• **SUPPLIED MATERIAL**

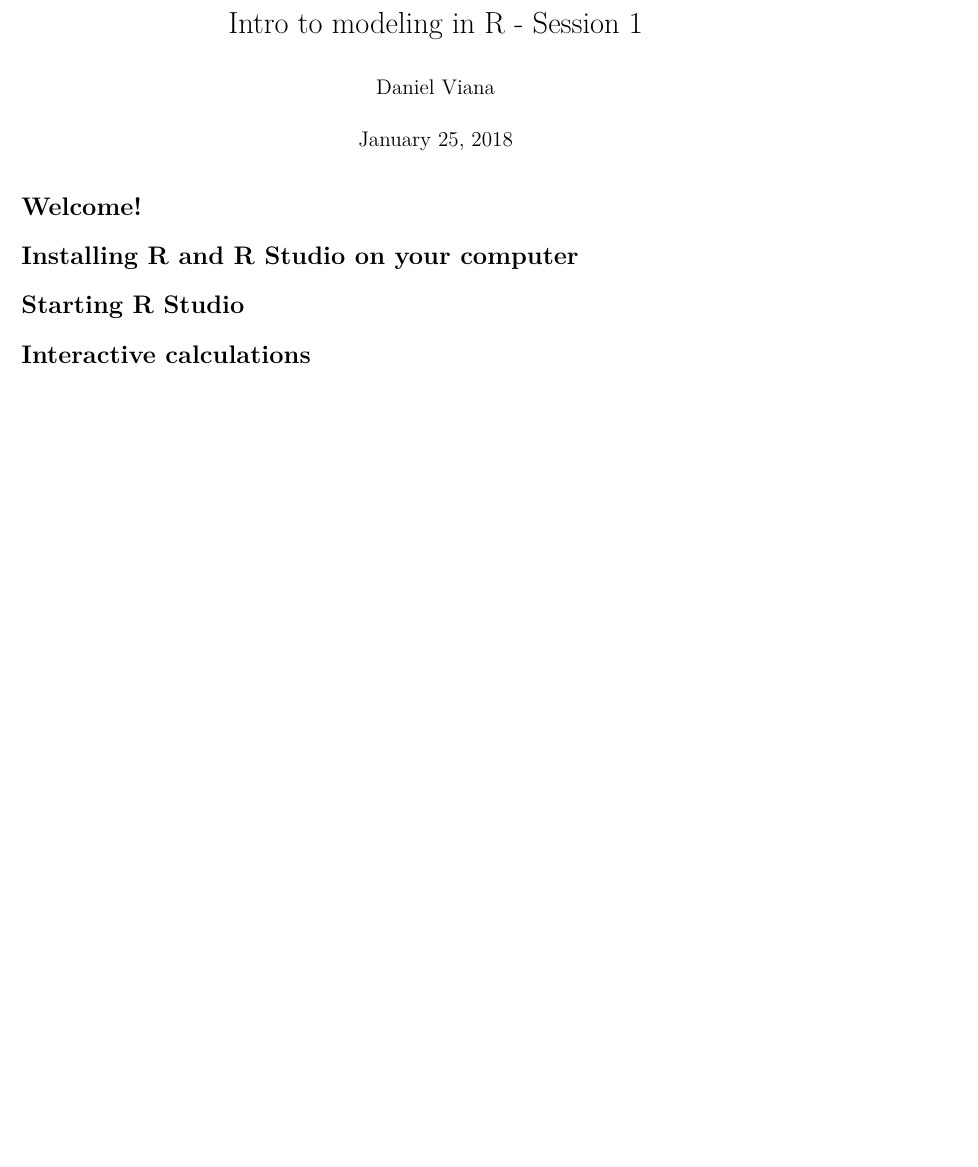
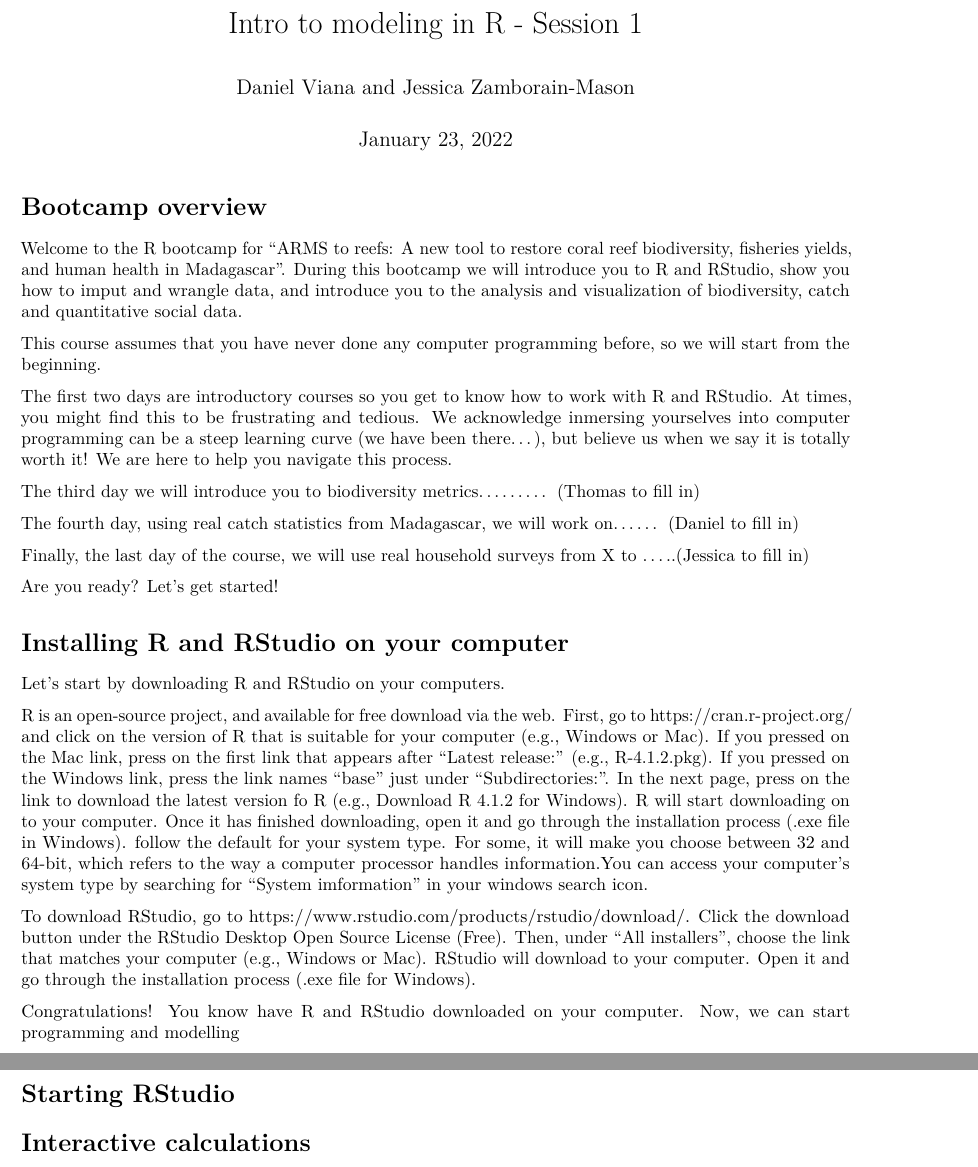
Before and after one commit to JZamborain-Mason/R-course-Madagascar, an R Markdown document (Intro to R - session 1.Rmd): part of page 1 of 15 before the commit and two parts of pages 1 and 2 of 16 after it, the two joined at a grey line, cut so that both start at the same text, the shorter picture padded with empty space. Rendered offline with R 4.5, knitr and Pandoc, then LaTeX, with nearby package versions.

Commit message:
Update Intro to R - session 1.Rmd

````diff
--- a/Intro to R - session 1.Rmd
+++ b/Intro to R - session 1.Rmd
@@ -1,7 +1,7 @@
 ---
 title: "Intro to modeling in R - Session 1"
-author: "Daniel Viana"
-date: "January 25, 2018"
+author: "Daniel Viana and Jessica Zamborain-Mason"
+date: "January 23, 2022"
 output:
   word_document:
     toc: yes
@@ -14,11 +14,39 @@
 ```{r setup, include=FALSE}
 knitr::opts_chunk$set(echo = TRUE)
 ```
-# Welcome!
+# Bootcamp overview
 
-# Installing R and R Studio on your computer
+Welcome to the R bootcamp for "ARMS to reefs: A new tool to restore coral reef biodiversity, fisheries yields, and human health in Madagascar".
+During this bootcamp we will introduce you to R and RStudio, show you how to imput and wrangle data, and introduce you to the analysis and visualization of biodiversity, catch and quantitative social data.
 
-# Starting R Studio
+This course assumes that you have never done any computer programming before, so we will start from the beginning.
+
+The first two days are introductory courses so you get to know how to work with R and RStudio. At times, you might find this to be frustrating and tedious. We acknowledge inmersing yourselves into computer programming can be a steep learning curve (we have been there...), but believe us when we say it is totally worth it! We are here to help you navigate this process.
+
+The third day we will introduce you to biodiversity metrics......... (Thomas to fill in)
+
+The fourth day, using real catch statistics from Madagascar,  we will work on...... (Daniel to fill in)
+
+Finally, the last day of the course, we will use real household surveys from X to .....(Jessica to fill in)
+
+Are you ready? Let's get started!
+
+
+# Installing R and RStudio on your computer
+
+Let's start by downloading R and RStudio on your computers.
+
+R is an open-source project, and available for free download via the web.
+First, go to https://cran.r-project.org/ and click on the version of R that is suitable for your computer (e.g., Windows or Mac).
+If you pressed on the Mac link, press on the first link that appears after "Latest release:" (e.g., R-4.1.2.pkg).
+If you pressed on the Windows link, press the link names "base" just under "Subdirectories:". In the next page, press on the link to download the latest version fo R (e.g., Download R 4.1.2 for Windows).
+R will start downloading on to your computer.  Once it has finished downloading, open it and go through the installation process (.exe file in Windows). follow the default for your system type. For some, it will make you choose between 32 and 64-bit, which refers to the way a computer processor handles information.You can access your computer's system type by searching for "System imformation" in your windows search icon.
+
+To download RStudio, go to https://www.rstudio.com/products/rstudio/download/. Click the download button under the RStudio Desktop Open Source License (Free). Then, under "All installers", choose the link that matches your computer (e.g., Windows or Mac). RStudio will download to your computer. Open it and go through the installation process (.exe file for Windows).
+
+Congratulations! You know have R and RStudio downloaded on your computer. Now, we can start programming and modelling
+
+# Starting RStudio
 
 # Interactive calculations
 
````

--

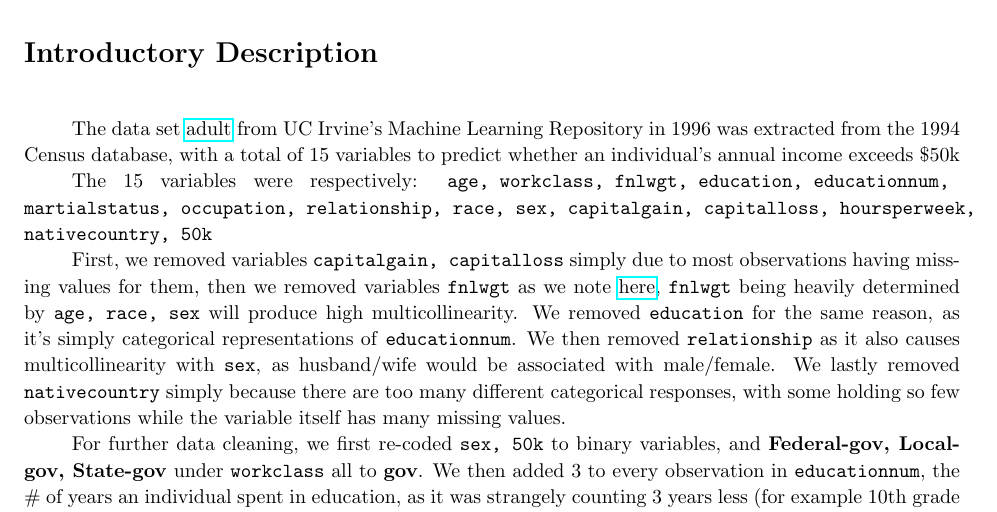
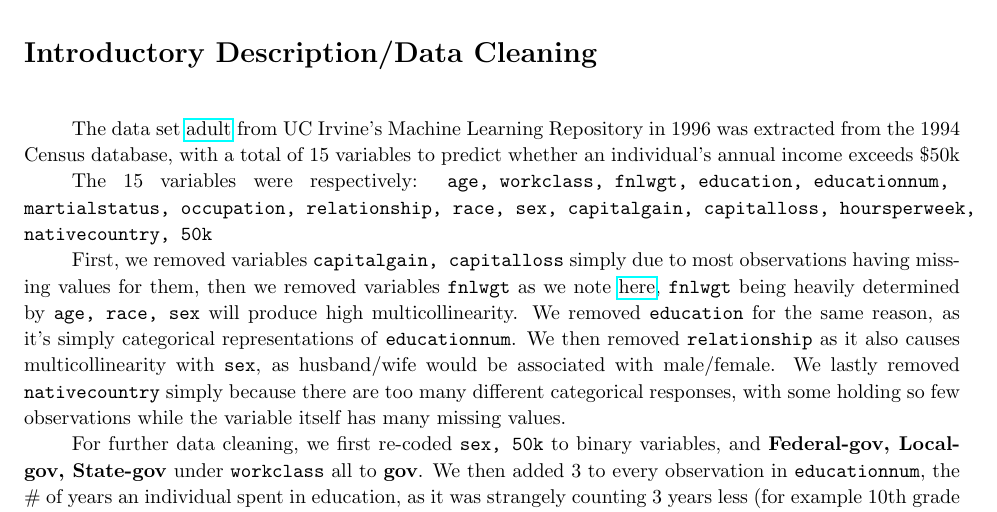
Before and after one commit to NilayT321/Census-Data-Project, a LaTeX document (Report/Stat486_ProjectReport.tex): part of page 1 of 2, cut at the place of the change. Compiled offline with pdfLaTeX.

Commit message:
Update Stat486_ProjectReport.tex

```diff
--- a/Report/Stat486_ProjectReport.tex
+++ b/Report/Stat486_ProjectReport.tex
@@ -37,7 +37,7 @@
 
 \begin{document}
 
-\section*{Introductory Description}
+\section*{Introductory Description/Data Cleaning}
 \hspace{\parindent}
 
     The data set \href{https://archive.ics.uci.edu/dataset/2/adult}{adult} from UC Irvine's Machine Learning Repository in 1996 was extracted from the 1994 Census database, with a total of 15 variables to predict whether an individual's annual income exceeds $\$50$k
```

* * *

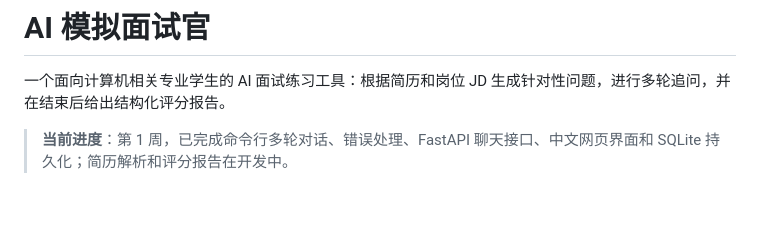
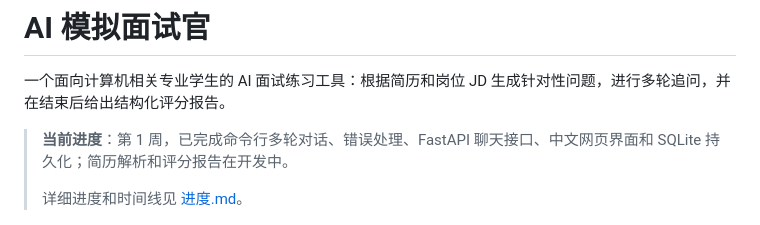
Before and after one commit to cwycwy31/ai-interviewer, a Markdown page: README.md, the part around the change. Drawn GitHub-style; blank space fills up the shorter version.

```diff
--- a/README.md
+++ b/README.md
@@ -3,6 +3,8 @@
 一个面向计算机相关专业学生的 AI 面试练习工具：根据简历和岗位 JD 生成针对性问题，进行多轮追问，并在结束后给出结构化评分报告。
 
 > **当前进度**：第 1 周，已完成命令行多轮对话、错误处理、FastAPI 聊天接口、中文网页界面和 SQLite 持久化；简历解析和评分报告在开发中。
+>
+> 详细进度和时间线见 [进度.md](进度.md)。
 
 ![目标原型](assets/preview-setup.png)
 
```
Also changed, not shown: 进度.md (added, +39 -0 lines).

• **THE PROBLEM**
Each line above that includes "from" should be shown.

• **SOLUTION TO THIS EXERCISE**
+This course assumes that you have never done any computer programming before, so we will start from the beginning.
+The fourth day, using real catch statistics from Madagascar,  we will work on...... (Daniel to fill in)
+Finally, the last day of the course, we will use real household surveys from X to .....(Jessica to fill in)
     The data set \href{https://archive.ics.uci.edu/dataset/2/adult}{adult} from UC Irvine's Machine Learning Repository in 1996 was extracted from the 1994 Census database, with a total of 15 variables to predict whether an individual's annual income exceeds $\$50$k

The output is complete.